Washington (CNN) - President Donald Trump stopped by the Capitol on Tuesday to join Republican senators for their weekly policy lunch and, according to members who attended, he did not address the hot button issues -- such as comments his aide made about ailing John McCain or his call for helping a US-sanctioned Chinese technology company.
Instead, Trump covered a wide range of policy topics including North Korea, Iran, China and the plan for a US border wall -- as well as making a couple of jokes along the way.
As Trump finished his remarks and the brief question-and-answer portion of the closed-door Republican luncheon began, Sen. Dean Heller, a Republican from Nevada who is up for re-election in November, spoke up about a key Trump policy.
He talked first about the US Embassy opening in Jerusalem. Heller attended that, but then he pivoted to a question about immigration. He asked, according to a source in the room and another source familiar, that Trump hold off on focusing on his border wall until after the midterm elections, but the President was noncommittal.
The border wall and Trump's desire to build it have been a cornerstone of his presidency, but the wall is complicated for senators and House members in swing districts. Pushing too hard for wall funding to be part of the next spending bill could be a problem when the government runs out of money at the end of the fiscal year. Democrats aren't expected to go along with border wall funding if Trump pushes for it, which could lead to a showdown and a potential government shutdown if it can't be resolved.
Heller's office declined to comment to CNN.

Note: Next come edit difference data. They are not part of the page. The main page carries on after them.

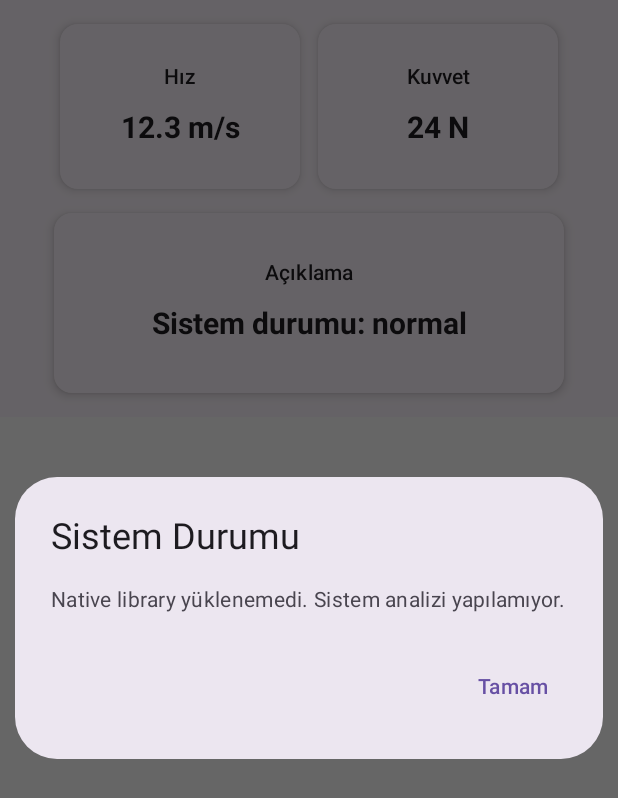
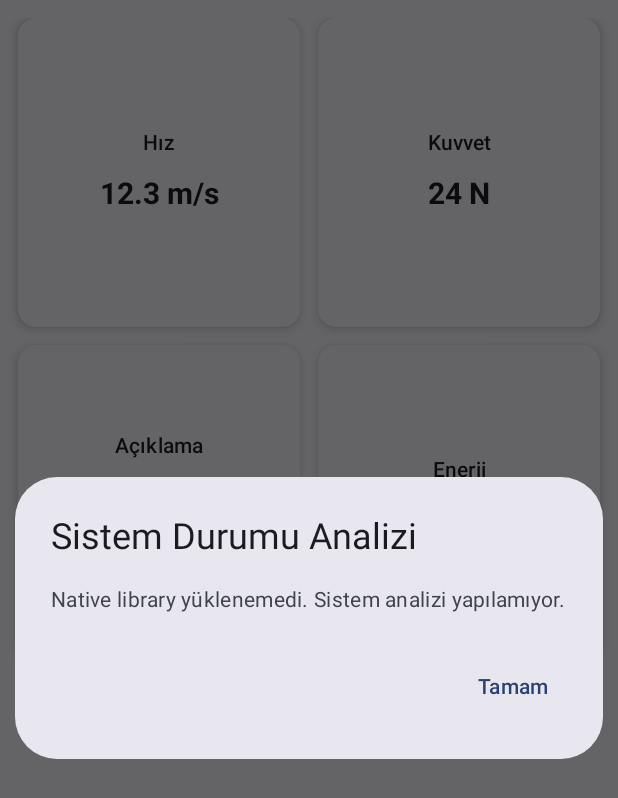
Before and after one commit to yusufyorunc/Fizik-Simulator, an Android app built with Jetpack Compose: the screen it shows after launch (MainActivity), after a tap on "Açıklama", on a phone screen of 412 x 824 dp. Shown: the top 798 px of the screen. Run offline under Robolectric (Android 15) with nearby library versions, the phone set to English and light mode, and no system bars.

Commit message:
Add: Enhance HomeScreen with dynamic card data and layout improvements; update theme and localization

```diff
--- a/app/build.gradle.kts
+++ b/app/build.gradle.kts
@@ -73,6 +73,7 @@ dependencies {
     implementation(libs.androidx.activity.compose)
     implementation(libs.androidx.material3)
     implementation(libs.androidx.ui.tooling.preview)
+    implementation(libs.androidx.foundation.layout)
     debugImplementation(libs.androidx.ui.tooling)
 
     implementation(libs.androidx.core.ktx)
--- a/app/src/main/java/com/yusufyorunc/fizik/simulator/MainActivity.kt
+++ b/app/src/main/java/com/yusufyorunc/fizik/simulator/MainActivity.kt
@@ -5,8 +5,8 @@ import android.widget.Toast
 import androidx.activity.ComponentActivity
 import androidx.activity.compose.setContent
 import com.yusufyorunc.fizik.simulator.screens.home.HomeScreen
-import androidx.compose.material3.MaterialTheme
 import androidx.compose.material3.Surface
+import com.yusufyorunc.fizik.simulator.ui.theme.FizikSimulatorTheme
 
 class MainActivity : ComponentActivity() {
 
@@ -16,11 +16,11 @@ class MainActivity : ComponentActivity() {
             val welcomeMessage = NativeLibrary.safeStringFromJNI()
             Toast.makeText(this, welcomeMessage, Toast.LENGTH_LONG).show()
         } catch (_: Exception) {
-            Toast.makeText(this, "Fizik Simülatörüne Hoş Geldiniz!", Toast.LENGTH_SHORT).show()
+            Toast.makeText(this, "Error", Toast.LENGTH_SHORT).show()
         }
 
         setContent {
-            MaterialTheme {
+            FizikSimulatorTheme {
                 Surface {
                     HomeScreen()
                 }
--- a/app/src/main/java/com/yusufyorunc/fizik/simulator/screens/home/HomeScreen.kt
+++ b/app/src/main/java/com/yusufyorunc/fizik/simulator/screens/home/HomeScreen.kt
@@ -1,13 +1,13 @@
 package com.yusufyorunc.fizik.simulator.screens.home
 
+import android.annotation.SuppressLint
 import androidx.compose.foundation.layout.Arrangement
-import androidx.compose.foundation.layout.Column
-import androidx.compose.foundation.layout.Row
-import androidx.compose.foundation.layout.Spacer
-import androidx.compose.foundation.layout.fillMaxWidth
+import androidx.compose.foundation.layout.fillMaxSize
 import androidx.compose.foundation.layout.height
 import androidx.compose.foundation.layout.padding
-import androidx.compose.foundation.layout.width
+import androidx.compose.foundation.lazy.grid.GridCells
+import androidx.compose.foundation.lazy.grid.LazyVerticalGrid
+import androidx.compose.foundation.lazy.grid.items
 import androidx.compose.material3.AlertDialog
 import androidx.compose.material3.MaterialTheme
 import androidx.compose.material3.Surface
@@ -18,14 +18,24 @@ import androidx.compose.runtime.getValue
 import androidx.compose.runtime.mutableStateOf
 import androidx.compose.runtime.remember
 import androidx.compose.runtime.setValue
-import androidx.compose.ui.Alignment
 import androidx.compose.ui.Modifier
+import androidx.compose.ui.platform.LocalConfiguration
 import androidx.compose.ui.res.stringResource
+import androidx.compose.ui.tooling.preview.Preview
 import androidx.compose.ui.unit.dp
+import com.yusufyorunc.fizik.simulator.NativeLibrary
+import com.yusufyorunc.fizik.simulator.R
 import com.yusufyorunc.fizik.simulator.ui.widgets.StatCard
-import com.yusufyorunc.fizik.simulator.NativeLibrary
 
 
+data class CardData(
+    val title: String,
+    val value: String,
+    val dialogTitle: String,
+    val nativeCall: () -> String
+)
+
+@SuppressLint("ConfigurationScreenWidthHeight")
 @Composable
 fun HomeScreen() {
 
@@ -34,98 +44,79 @@ fun HomeScreen() {
     var dialogTitle by remember { mutableStateOf("") }
     var dialogContent by remember { mutableStateOf("") }
 
+    val configuration = LocalConfiguration.current
+    val cardHeight = configuration.screenHeightDp.dp * 0.25f
+
+    val cardItems = listOf(
+        CardData(
+            title = stringResource(id = R.string.speed),
+            value = stringResource(id = R.string.speed_value, speedFloat),
+            dialogTitle = stringResource(id = R.string.speed_analysis),
+            nativeCall = { NativeLibrary.safeOnSpeedCardClicked() }
+        ),
+        CardData(
+            title = stringResource(id = R.string.force),
+            value = "24 N",
+            dialogTitle = stringResource(id = R.string.force_analysis),
+            nativeCall = { NativeLibrary.safeOnForceCardClicked() }
+        ),
+        CardData(
+            title = stringResource(id = R.string.description),
+            value = stringResource(id = R.string.system_status, "normal"),
+            dialogTitle = stringResource(id = R.string.system_status_analysis),
+            nativeCall = { NativeLibrary.safeOnDescriptionCardClicked() }
+        ),
+        CardData(
+            title = stringResource(id = R.string.energy),
+            value = "120 J",
+            dialogTitle = stringResource(id = R.string.energy_analysis),
+            nativeCall = { "Enerji verileri C++ tarafından hesaplandı." }
+        ),
+    )
+
     Surface(
-        modifier = Modifier.fillMaxWidth(),
+        modifier = Modifier.fillMaxSize(),
         color = MaterialTheme.colorScheme.background
     ) {
-        Column(
+        LazyVerticalGrid(
+            columns = GridCells.Fixed(2),
             modifier = Modifier
-                .padding(16.dp)
-                .fillMaxWidth(),
-            verticalArrangement = Arrangement.Top,
-            horizontalAlignment = Alignment.CenterHorizontally
+                .fillMaxSize()
+                .padding(12.dp),
+            horizontalArrangement = Arrangement.spacedBy(12.dp),
+            verticalArrangement = Arrangement.spacedBy(12.dp)
         ) {
-            // İki yan yana kart
-            Row(
-                modifier = Modifier.fillMaxWidth(),
-                horizontalArrangement = Arrangement.Center,
-                verticalAlignment = Alignment.CenterVertically
-            ) {
+            items(cardItems) { cardData ->
                 StatCard(
-                    title = stringResource(id = com.yusufyorunc.fizik.simulator.R.string.speed),
-                    value = stringResource(
-                        id = com.yusufyorunc.fizik.simulator.R.string.speed_value,
-                        speedFloat
-                    ),
-                    width = 160.dp,
-                    height = 110.dp,
+                    modifier = Modifier.height(cardHeight),
+                    title = cardData.title,
+                    value = cardData.value,
                     onClick = {
-                        val result = NativeLibrary.safeOnSpeedCardClicked()
-                        dialogTitle = "Hız Analizi"
-                        dialogContent = result
-                        showDialog = true
-                    }
-
-                )
-                Spacer(modifier = Modifier.width(12.dp))
-                StatCard(
-                    title = stringResource(id = com.yusufyorunc.fizik.simulator.R.string.force),
-                    value = "24 N",
-                    width = 160.dp,
-                    height = 110.dp,
-                    onClick = {
-                        val result = NativeLibrary.safeOnForceCardClicked()
-                        dialogTitle = "Kuvvet Analizi"
-                        dialogContent = result
+                        dialogContent = cardData.nativeCall()
+                        dialogTitle = cardData.dialogTitle
                         showDialog = true
                     }
                 )
             }
-
-            Spacer(modifier = Modifier.height(16.dp))
-
-            // Alta sıralı geniş kart
-            StatCard(
-                title = stringResource(id = com.yusufyorunc.fizik.simulator.R.string.description),
-                value = stringResource(
-                    id = com.yusufyorunc.fizik.simulator.R.string.system_status,
-                    "normal"
-                ),
-                width = 340.dp,
-                height = 120.dp,
-                onClick = {
-                    val result = NativeLibrary.safeOnDescriptionCardClicked()
-                    dialogTitle = "Sistem Durumu"
-                    dialogContent = result
-                    showDialog = true
-                }
-            )
         }
     }
 
-    // Sonuçları gösteren dialog
     if (showDialog) {
         AlertDialog(
             onDismissRequest = { showDialog = false },
-            title = {
-                Text(
-                    text = dialogTitle,
-                    style = MaterialTheme.typography.headlineSmall
-                )
-            },
-            text = {
-                Text(
-                    text = dialogContent,
-                    style = MaterialTheme.typography.bodyMedium
-                )
-            },
+            title = { Text(text = dialogTitle, style = MaterialTheme.typography.headlineSmall) },
+            text = { Text(text = dialogContent, style = MaterialTheme.typography.bodyMedium) },
             confirmButton = {
-                TextButton(
-                    onClick = { showDialog = false }
-                ) {
-                    Text("Tamam")
+                TextButton(onClick = { showDialog = false }) {
+                    Text(stringResource(id = R.string.ok))
                 }
             }
         )
     }
 }
+
+@Preview(showBackground = true)
+@Composable
+fun HomeScreenPreview() {
+    HomeScreen()
+}
--- /dev/null
+++ b/app/src/main/java/com/yusufyorunc/fizik/simulator/ui/theme/Theme.kt
@@ -0,0 +1,33 @@
+package com.yusufyorunc.fizik.simulator.ui.theme
+
+import android.os.Build
+import androidx.compose.foundation.isSystemInDarkTheme
+import androidx.compose.material3.MaterialTheme
+import androidx.compose.material3.darkColorScheme
+import androidx.compose.material3.dynamicDarkColorScheme
+import androidx.compose.material3.dynamicLightColorScheme
+import androidx.compose.material3.lightColorScheme
+import androidx.compose.runtime.Composable
+import androidx.compose.ui.platform.LocalContext
+
+@Composable
+fun FizikSimulatorTheme(
+    useDarkTheme: Boolean = isSystemInDarkTheme(),
+    dynamicColor: Boolean = true,
+    content: @Composable () -> Unit
+) {
+    val context = LocalContext.current
+    val colorScheme = when {
+        dynamicColor && Build.VERSION.SDK_INT >= Build.VERSION_CODES.S -> {
+            if (useDarkTheme) dynamicDarkColorScheme(context) else dynamicLightColorScheme(context)
+        }
+
+        useDarkTheme -> darkColorScheme()
+        else -> lightColorScheme()
+    }
+
+    MaterialTheme(
+        colorScheme = colorScheme,
+        content = content
+    )
+}
--- a/app/src/main/java/com/yusufyorunc/fizik/simulator/ui/widgets/StatCard.kt
+++ b/app/src/main/java/com/yusufyorunc/fizik/simulator/ui/widgets/StatCard.kt
@@ -4,9 +4,7 @@ import androidx.compose.foundation.clickable
 import androidx.compose.foundation.layout.Arrangement
 import androidx.compose.foundation.layout.Column
 import androidx.compose.foundation.layout.fillMaxSize
-import androidx.compose.foundation.layout.height
 import androidx.compose.foundation.layout.padding
-import androidx.compose.foundation.layout.width
 import androidx.compose.material3.Card
 import androidx.compose.material3.CardDefaults
 import androidx.compose.material3.MaterialTheme
@@ -16,23 +14,18 @@ import androidx.compose.ui.Alignment
 import androidx.compose.ui.Modifier
 import androidx.compose.ui.text.font.FontWeight
 import androidx.compose.ui.text.style.TextAlign
-import androidx.compose.ui.unit.Dp
 import androidx.compose.ui.unit.dp
 import androidx.compose.ui.unit.sp
 
 @Composable
 fun StatCard(
+    modifier: Modifier = Modifier,
     title: String,
     value: String,
-    width: Dp = 160.dp,
-    height: Dp = 100.dp,
     onClick: () -> Unit = {}
 ) {
     Card(
-        modifier = Modifier
-            .width(width)
-            .height(height)
-            .clickable { onClick() },
+        modifier = modifier.clickable { onClick() },
         colors = CardDefaults.cardColors(containerColor = MaterialTheme.colorScheme.surface),
         elevation = CardDefaults.cardElevation(defaultElevation = 4.dp),
     ) {
--- a/app/src/main/res/values/strings.xml
+++ b/app/src/main/res/values/strings.xml
@@ -5,9 +5,14 @@
     <string name="speed">Hız</string>
     <string name="force">Kuvvet</string>
     <string name="description">Açıklama</string>
-
     <string name="speed_value">%1$.1f m/s</string>
     <string name="system_status">Sistem durumu: %1$s</string>
+    <string name="energy">Enerji</string>
+    <string name="speed_analysis">Hız Analizi</string>
+    <string name="force_analysis">Kuvvet Analizi</string>
+    <string name="system_status_analysis">Sistem Durumu Analizi</string>
+    <string name="energy_analysis">Enerji Analizi</string>
+    <string name="ok">Tamam</string>
 
     <plurals name="objects_count">
         <item quantity="one">%d nesne</item>
--- a/gradle/libs.versions.toml
+++ b/gradle/libs.versions.toml
@@ -11,6 +11,7 @@ espressoCore = "3.7.0"
 appcompat = "1.7.1"
 material = "1.13.0"
 constraintlayout = "2.2.1"
+foundationLayout = "1.9.2"
 
 [libraries]
 androidx-activity-compose = { module = "androidx.activity:activity-compose", version.ref = "activityCompose" }
@@ -25,6 +26,7 @@ androidx-espresso-core = { group = "androidx.test.espresso", name = "espresso-co
 androidx-appcompat = { group = "androidx.appcompat", name = "appcompat", version.ref = "appcompat" }
 material = { group = "com.google.android.material", name = "material", version.ref = "material" }
 androidx-constraintlayout = { group = "androidx.constraintlayout", name = "constraintlayout", version.ref = "constraintlayout" }
+androidx-foundation-layout = { group = "androidx.compose.foundation", name = "foundation-layout", version.ref = "foundationLayout" }
 
 [plugins]
 android-application = { id = "com.android.application", version.ref = "agp" }
```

The President's much-anticipated lunch with Republican senators came as controversy swirls around the fact that an aide -- Kelly Sadler -- has still not apologized for disparaging comments she reportedly made about ailing Arizona Republican Sen. John McCain. Multiple GOP senators said the remark a White House aide made about McCain's opposition to CIA nominee Gina Haspel was largely immaterial because "he's dying anyway" was inappropriate.
On Monday, the President tweeted that he wanted to do something to help ZTE, a US-sanctioned Chinese technology company.
"We did not talk about ZTE specifically, we talked in general about trade and trying to negotiate a better relationship with China," said Sen. John Kennedy, a Republican from Louisiana.
Among his jokes, Trump said his wife Melania's poll numbers were better than his -- and joked that he told her not to run against him, according to a source at the lunch.
Trump told the senators his wife is doing well after her kidney surgery at Walter Reed.
"He said she's doing well. He was very complimentary of Walter Reed and said she's getting great treatment and said she'd be back with us soon," Kennedy told reporters.
The President also took a shot at Republican Sen. Lindsey Graham, saying the South Carolinian has never seen a war he didn't want to get involved with, which prompted laughter in the room.
"Mostly we didn't interrupt the President. We let him talk. He talked for 45 minutes about quite an array of subjects," Kennedy said. "It was a very honest, unvarnished, here's-what-I'm-thinking speech."
Several senators told reporters Trump brought Mike Braun, the Republican nominee in the Indiana senate election as his guest in the lunch. According to several senators, Trump said he planned to be involved in campaigning ahead of the midterms.
"He was in a good mood," Kennedy said. "He was in a very good mood. He told some funny jokes. They were all funny, and clean."
Kennedy later said Trump's jokes were "funny as hell" and said he was trying to scribble down some of the jokes so he could steal them.